Another issue I have seen from students is the tendency to suddenly break the rules of the strategy and start trading real accounts way more conservatively than they were doing in there paper accounts. They choke out trades, cut off winners, exit too soon out of FEAR that a trade is going against them. They aren’t letting the strategies work and they aren’t giving the trades enough room. As part of risk management, we have to define exits and maximum loss thresholds. Every trade I take, I am willing to lose between $750 and $1,000 depending on the strategy I am using. I didn’t start off with those numbers, instead I grew my confidence from accepting much smaller losses to larger and larger losses. It is part of scaling to grow your account and increase your returns. The percentage of the win should never change if you are looking for high probability trade setups with good catalysts as I have outlined here. As you grow your confidence and mental capacity to withstand the change from paper trading to live trading, you will also be able to grow your account and risk tolerance over time as well.

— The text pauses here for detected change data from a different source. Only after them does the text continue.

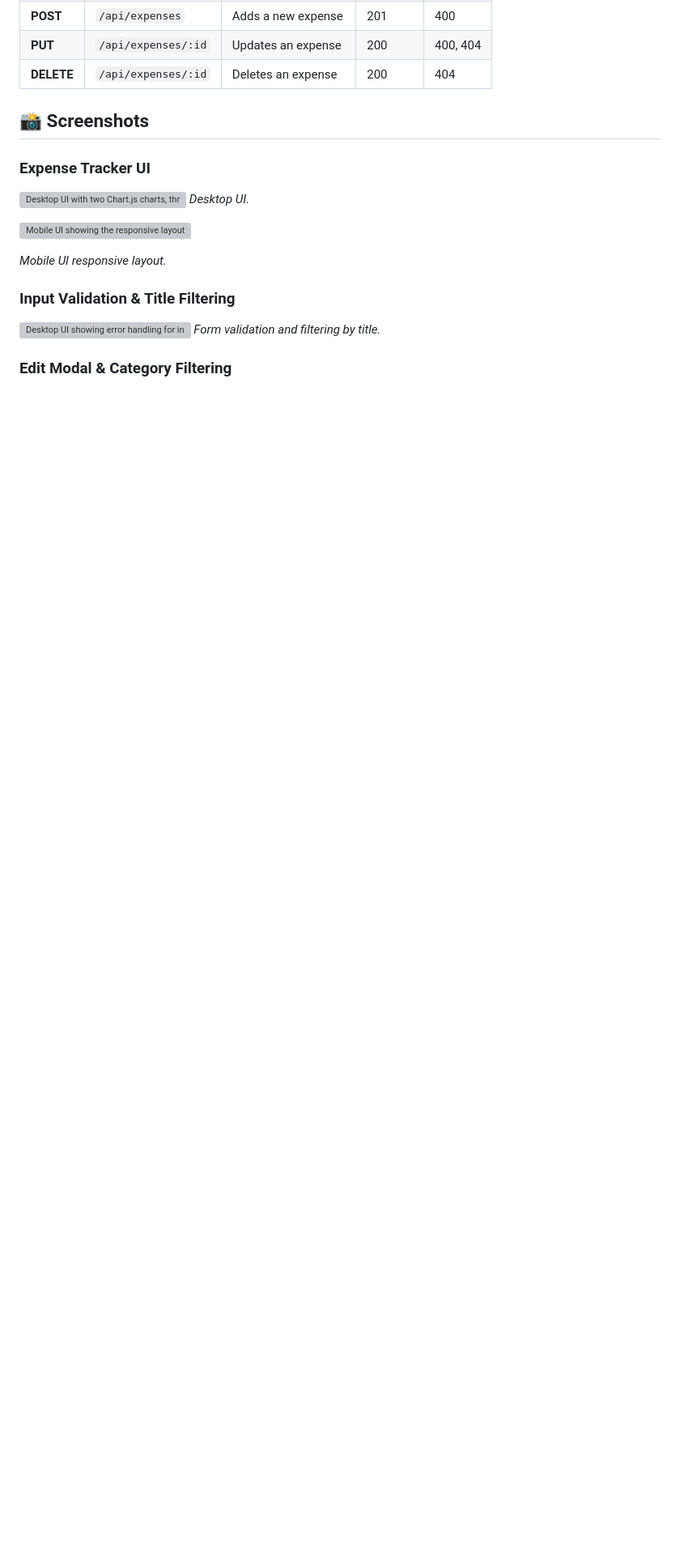
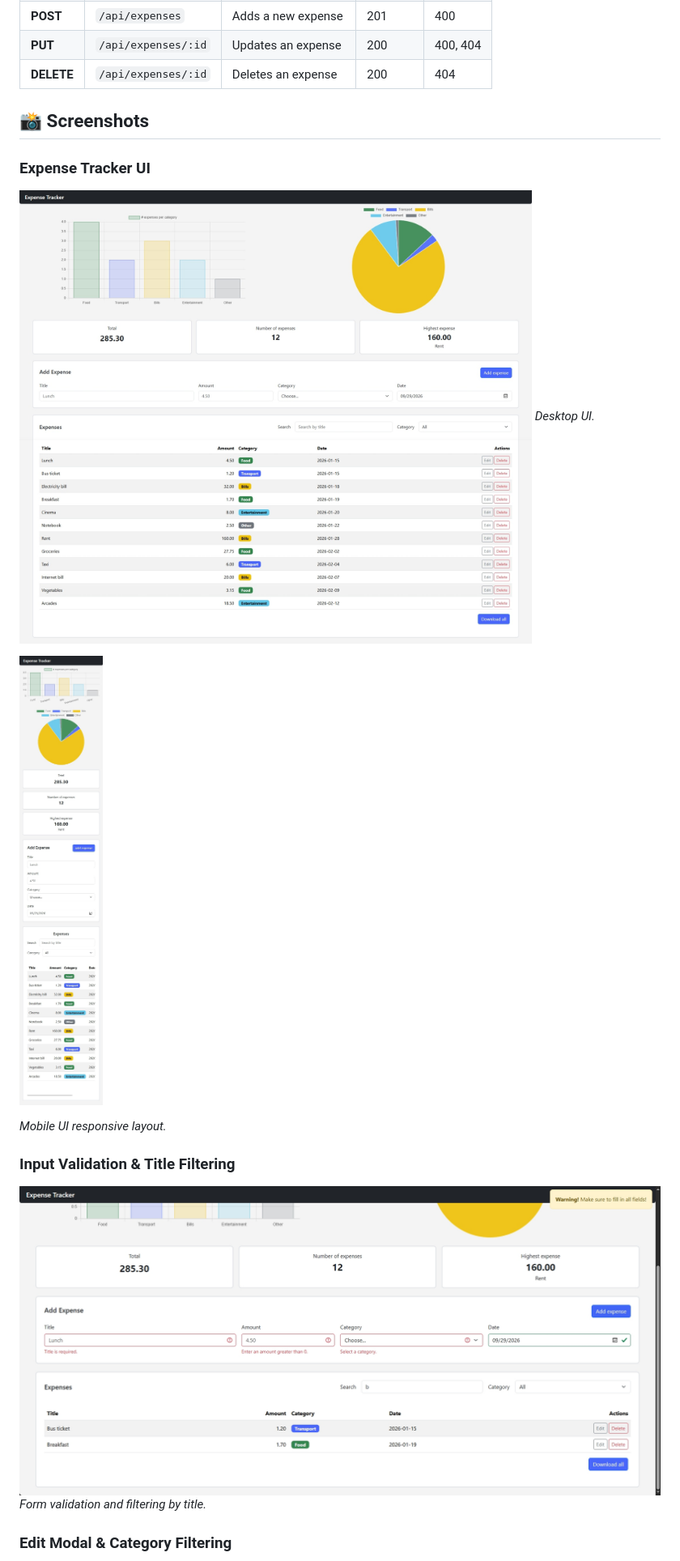
Before and after one commit to Rula-Sh/expense-tracker, a Markdown page: README.md, the part around one of its changes. Shown at 81% size. GitHub-like rendering; blank space fills up the shorter version; grey boxes are pictures that could not be loaded.

Commit message:
Update screenshots path

```diff
--- a/README.md
+++ b/README.md
@@ -67,16 +67,16 @@ Assuming that **Node.js (LTS)**, **PostgreSQL with pgAdmin**, and **VS Code** ar
 
 ### Expense Tracker UI
 
-![Desktop UI with two Chart.js charts, three expense summary cards, an add expense card, and a card for filtering, editing, deleting, and exporting expenses as CSV.](frontend/assets/expense-tracker-ui-desktop.png)
+![Desktop UI with two Chart.js charts, three expense summary cards, an add expense card, and a card for filtering, editing, deleting, and exporting expenses as CSV.](assets/expense-tracker-ui-desktop.png)
 _Desktop UI._
 
-![Mobile UI showing the responsive layout for smaller screens.](frontend/assets/expense-tracker-ui-mobile.png)
+![Mobile UI showing the responsive layout for smaller screens.](assets/expense-tracker-ui-mobile.png)
 
 _Mobile UI responsive layout._
 
 ### Input Validation & Title Filtering
 
-![Desktop UI showing error handling for invalid inputs and the expense table filtered by title.](frontend/assets/invalid-input-and-filter-by-title-desktop.png)
+![Desktop UI showing error handling for invalid inputs and the expense table filtered by title.](assets/invalid-input-and-filter-by-title-desktop.png)
 _Form validation and filtering by title._
 
 ### Edit Modal & Category Filtering
```
Also changed, not shown: other parts of README.md (+1 -1 lines).
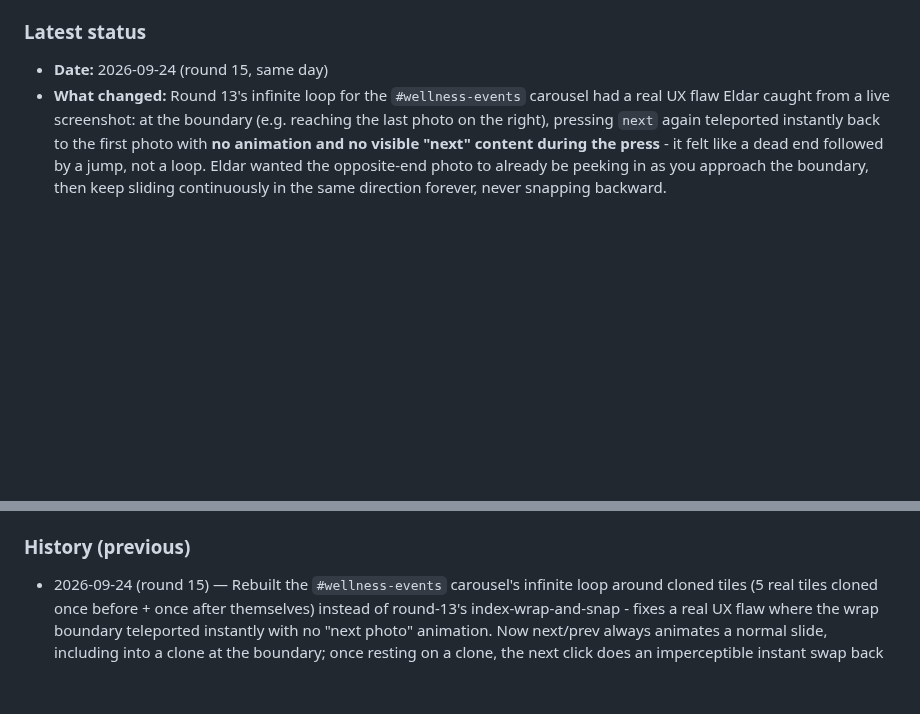
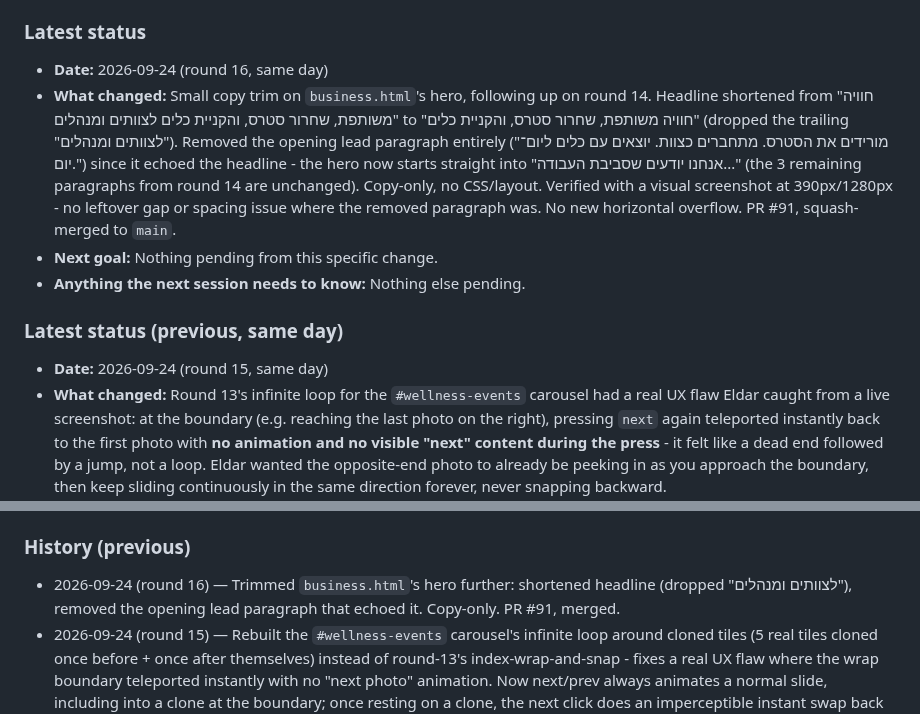
Before and after one commit to icypower/icypower-site, a Markdown page: CLAUDE.md, 2 parts joined by grey strips. Rendered like a GitHub page; blank space fills up the shorter version.

Commit message:
Update CLAUDE.md handoff log for the business.html hero copy trim (#92)
Claude-Session: https://claude.ai/code/session_01D1Zn2omzX7sB74Pgx1r4rg

Co-authored-by: Claude <noreply@anthropic.com>

```diff
--- a/CLAUDE.md
+++ b/CLAUDE.md
@@ -39,6 +39,22 @@ that already happened once (see History).
    "Important history" below for exactly why this rule exists.
 
 ### Latest status
+- **Date:** 2026-09-24 (round 16, same day)
+- **What changed:** Small copy trim on `business.html`'s hero, following
+  up on round 14. Headline shortened from "חוויה משותפת, שחרור סטרס,
+  והקניית כלים לצוותים ומנהלים" to "חוויה משותפת, שחרור סטרס, והקניית
+  כלים" (dropped the trailing "לצוותים ומנהלים"). Removed the opening
+  lead paragraph entirely ("מורידים את הסטרס. מתחברים כצוות. יוצאים עם
+  כלים ליום־יום.") since it echoed the headline - the hero now starts
+  straight into "אנחנו יודעים שסביבת העבודה..." (the 3 remaining
+  paragraphs from round 14 are unchanged). Copy-only, no CSS/layout.
+  Verified with a visual screenshot at 390px/1280px - no leftover gap
+  or spacing issue where the removed paragraph was. No new horizontal
+  overflow. PR #91, squash-merged to `main`.
+- **Next goal:** Nothing pending from this specific change.
+- **Anything the next session needs to know:** Nothing else pending.
+
+### Latest status (previous, same day)
 - **Date:** 2026-09-24 (round 15, same day)
 - **What changed:** Round 13's infinite loop for the `#wellness-events`
   carousel had a real UX flaw Eldar caught from a live screenshot: at
@@ -1007,6 +1023,9 @@ that already happened once (see History).
 - **Anything the next session needs to know:** See the 2026-08-03 entry's notes about push auth (`GITHUB_TOKEN_ICYPOWER`) and the two-session-at-once risk.
 
 ### History (previous)
+- 2026-09-24 (round 16) — Trimmed `business.html`'s hero further:
+  shortened headline (dropped "לצוותים ומנהלים"), removed the opening
+  lead paragraph that echoed it. Copy-only. PR #91, merged.
 - 2026-09-24 (round 15) — Rebuilt the `#wellness-events` carousel's
   infinite loop around cloned tiles (5 real tiles cloned once before +
   once after themselves) instead of round-13's index-wrap-and-snap -
```
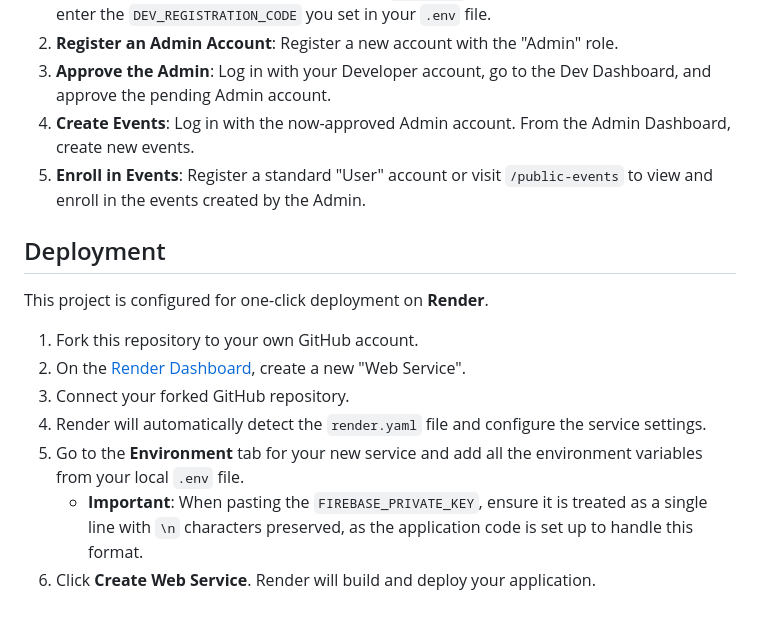
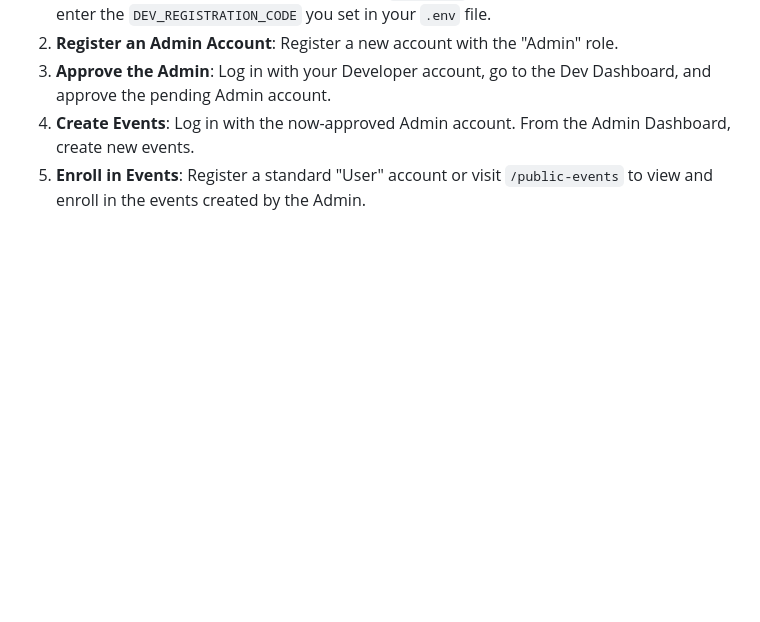
Before and after one commit to Himakishore3003/event-management-system-with-firebase, a Markdown page: readme.md, the part around the change. Rendered like a GitHub page; blank space fills up the shorter version.

```diff
--- a/readme.md
+++ b/readme.md
@@ -131,15 +131,3 @@ The application will be available at `http://127.0.0.1:5000`.
 3.  **Approve the Admin**: Log in with your Developer account, go to the Dev Dashboard, and approve the pending Admin account.
 4.  **Create Events**: Log in with the now-approved Admin account. From the Admin Dashboard, create new events.
 5.  **Enroll in Events**: Register a standard "User" account or visit `/public-events` to view and enroll in the events created by the Admin.
-
-## Deployment
-
-This project is configured for one-click deployment on **Render**.
-
-1.  Fork this repository to your own GitHub account.
-2.  On the [Render Dashboard](https://dashboard.render.com/), create a new "Web Service".
-3.  Connect your forked GitHub repository.
-4.  Render will automatically detect the `render.yaml` file and configure the service settings.
-5.  Go to the **Environment** tab for your new service and add all the environment variables from your local `.env` file.
-    - **Important**: When pasting the `FIREBASE_PRIVATE_KEY`, ensure it is treated as a single line with `\n` characters preserved, as the application code is set up to handle this format.
-6.  Click **Create Web Service**. Render will build and deploy your application.
```
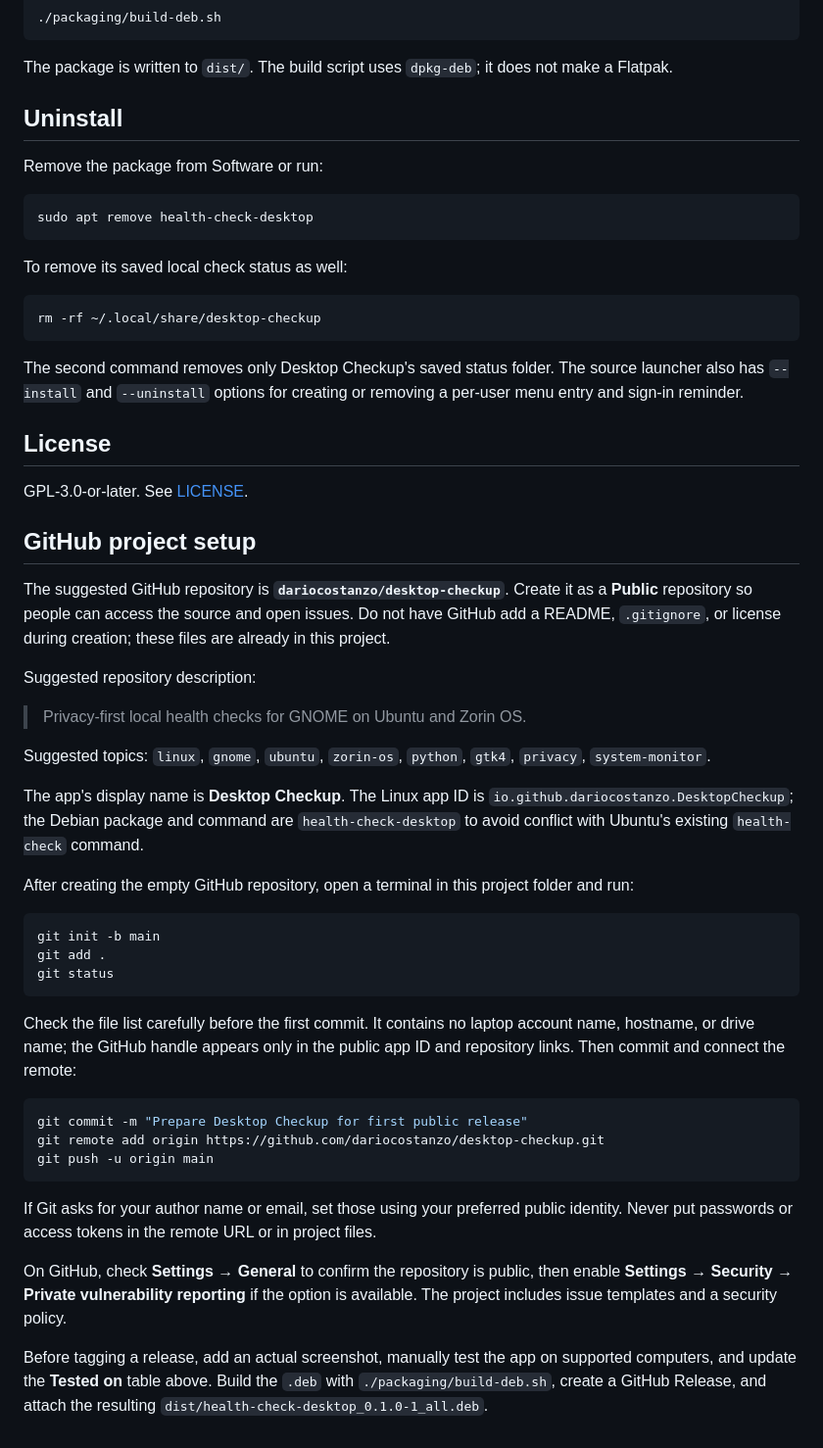
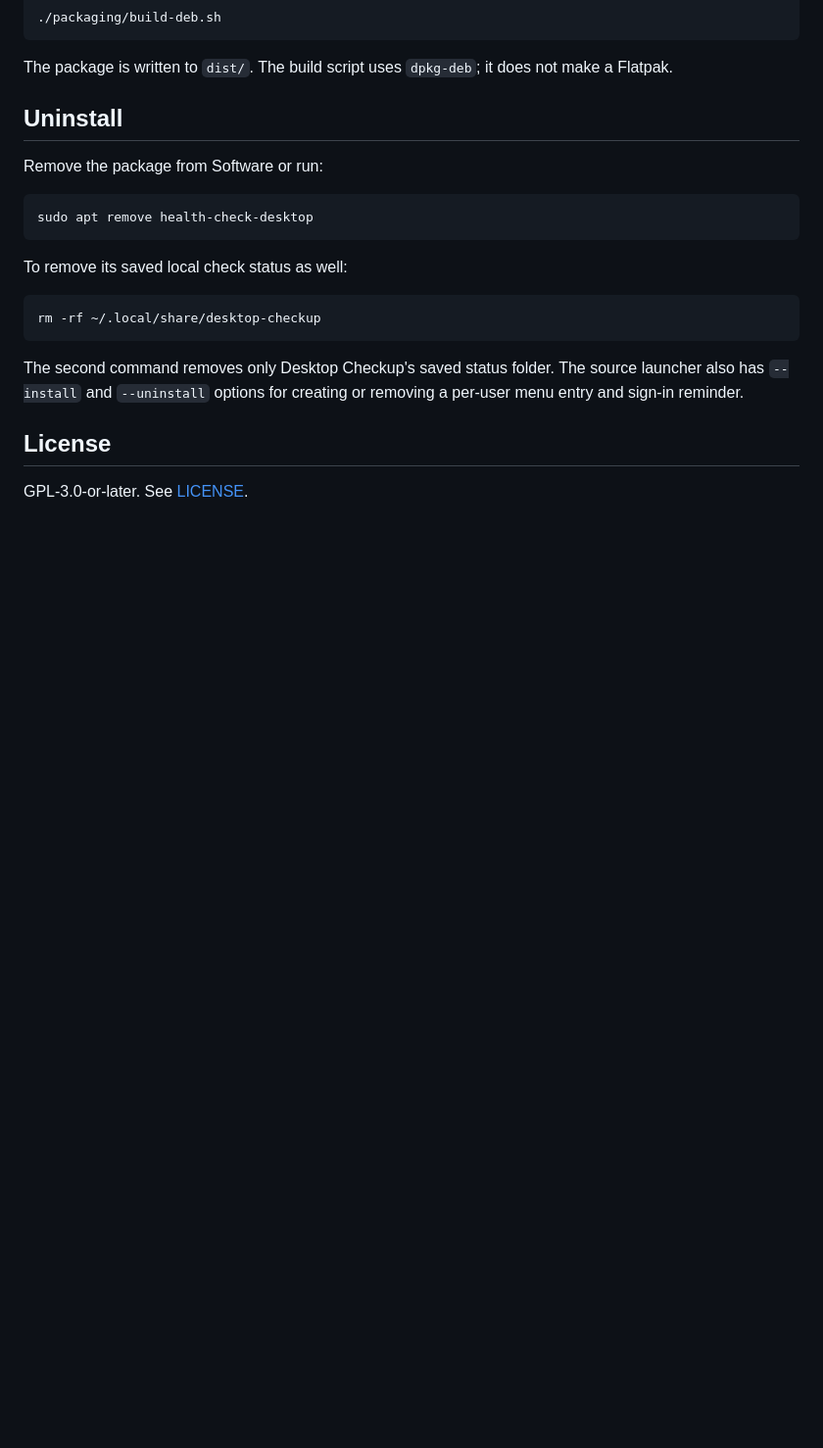
Before and after one commit to dariocostanzo/desktop-checkup, a Markdown page: README.md, the part around one of its changes. Shown at 98% size. Rendered like a GitHub page; blank space fills up the shorter version.

````diff
--- a/README.md
+++ b/README.md
@@ -130,37 +130,3 @@ The second command removes only Desktop Checkup's saved status folder. The sourc
 ## License
 
 GPL-3.0-or-later. See [LICENSE](LICENSE).
-
-## GitHub project setup
-
-The suggested GitHub repository is **`dariocostanzo/desktop-checkup`**. Create it as a **Public** repository so people can access the source and open issues. Do not have GitHub add a README, `.gitignore`, or license during creation; these files are already in this project.
-
-Suggested repository description:
-
-> Privacy-first local health checks for GNOME on Ubuntu and Zorin OS.
-
-Suggested topics: `linux`, `gnome`, `ubuntu`, `zorin-os`, `python`, `gtk4`, `privacy`, `system-monitor`.
-
-The app's display name is **Desktop Checkup**. The Linux app ID is `io.github.dariocostanzo.DesktopCheckup`; the Debian package and command are `health-check-desktop` to avoid conflict with Ubuntu's existing `health-check` command.
-
-After creating the empty GitHub repository, open a terminal in this project folder and run:
-
-```sh
-git init -b main
-git add .
-git status
-```
-
-Check the file list carefully before the first commit. It contains no laptop account name, hostname, or drive name; the GitHub handle appears only in the public app ID and repository links. Then commit and connect the remote:
-
-```sh
-git commit -m "Prepare Desktop Checkup for first public release"
-git remote add origin https://github.com/dariocostanzo/desktop-checkup.git
-git push -u origin main
-```
-
-If Git asks for your author name or email, set those using your preferred public identity. Never put passwords or access tokens in the remote URL or in project files.
-
-On GitHub, check **Settings → General** to confirm the repository is public, then enable **Settings → Security → Private vulnerability reporting** if the option is available. The project includes issue templates and a security policy.
-
-Before tagging a release, add an actual screenshot, manually test the app on supported computers, and update the **Tested on** table above. Build the `.deb` with `./packaging/build-deb.sh`, create a GitHub Release, and attach the resulting `dist/health-check-desktop_0.1.0-1_all.deb`.
````
Also changed, not shown: other parts of README.md (+1 -1 lines), screenshots/desktop-checkup.png (added).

One tip I can offer for anyone who struggles with the transition from paper trading to live trading is to hide your profit and loss window. Cover it up, close it out, minimize or stick on another monitor out of site somewhere. Once you have found a winning strategy, focus on trading inside that strategy. Trust your stops, your entry triggers and your scale points. Adjust your orders and stops as necessary as the trade moves over time. Don’t watch the profit and loss swings intraday if you are a swing trader, trust the trend. If you start focusing on PnL numbers, you will start micro managing your trades. You will take smaller losers and smaller winners, and you will find over time that you are leaving a ton of money on the table. Every now and then, review your trade log and your goals to make sure you are sticking to your system. Audit yourself and review what went wrong and what went right. Focus on the entry and exit indicators you get on the chart and from your own strategy playbook, don’t let the changing numbers in some window dictate how you trade. Learn to master your risk and become a self-sufficient trader using the plethora of tools available to you.